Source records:
^^^^^^^^^^^^^^^^

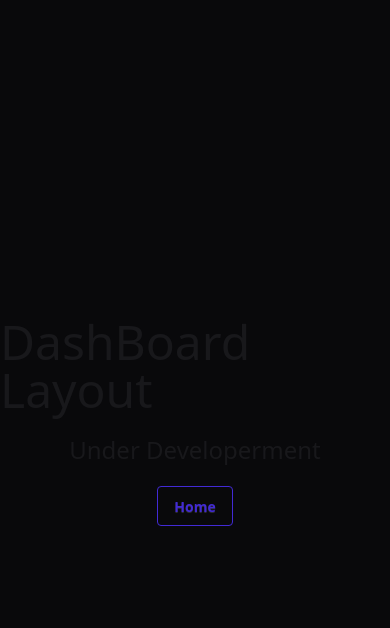
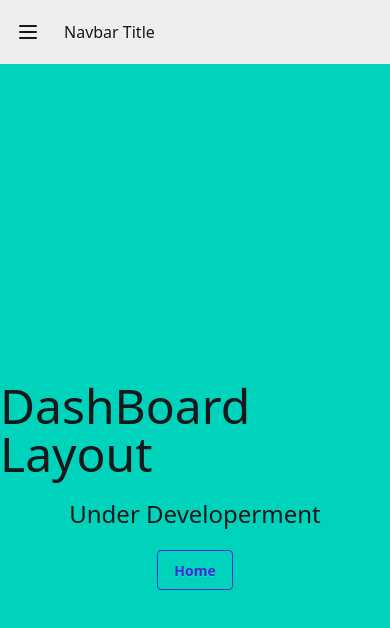
Before and after one commit to RohanR05/Job_Portal, a Next.js app: page /dashBoard in a window 390 px wide. Shown: the top 628 px of the page. Built offline with nearby package versions, Linux system fonts and the light colour scheme.

Commit message:
dashboard layout with daisyUi

```diff
--- a/src/app/(dashBoard)/layout.js
+++ b/src/app/(dashBoard)/layout.js
@@ -6,10 +6,59 @@ export const metadata = {
 };
 
 const DashLayout = ({ children }) => {
+  const links = (
+    <>
+      <li>hi</li>
+    </>
+  );
   return (
-    <div className="bg-neutral">
-      {/* You can add your own dashboard-specific navbar if needed */}
-      <main>{children}</main>
+    <div className="drawer lg:drawer-open">
+      <input id="my-drawer-2" type="checkbox" className="drawer-toggle" />
+      <div className="drawer-content flex flex-col">
+        {/* Page content here */}
+        <div className="navbar bg-base-300 w-full lg:hidden">
+          <div className="flex-none lg:hidden">
+            <label
+              htmlFor="my-drawer-2"
+              aria-label="open sidebar"
+              className="btn btn-square btn-ghost"
+            >
+              <svg
+                xmlns="http://www.w3.org/2000/svg"
+                fill="none"
+                viewBox="0 0 24 24"
+                className="inline-block h-6 w-6 stroke-current"
+              >
+                <path
+                  strokeLinecap="round"
+                  strokeLinejoin="round"
+                  strokeWidth="2"
+                  d="M4 6h16M4 12h16M4 18h16"
+                ></path>
+              </svg>
+            </label>
+          </div>
+          <div className="mx-2 flex-1 px-2">Navbar Title</div>
+          <div className="hidden flex-none lg:block">
+            <ul className="menu menu-horizontal">
+              {/* Navbar menu content here */}
+              {links}
+            </ul>
+          </div>
+        </div>
+        {children}
+      </div>
+      <div className="drawer-side">
+        <label
+          htmlFor="my-drawer-2"
+          aria-label="close sidebar"
+          className="drawer-overlay"
+        ></label>
+        <ul className="menu bg-base-200 min-h-full w-80 p-4">
+          {/* Sidebar content here */}
+          {links}
+        </ul>
+      </div>
     </div>
   );
 };
```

^^^^^^^^^^^^^^^^

Your instructions:
For the word "label", show every line of the entries that holds it.

Result of the task:
+            <label
+              aria-label="open sidebar"
+            </label>
+        <label
+          aria-label="close sidebar"
+        ></label>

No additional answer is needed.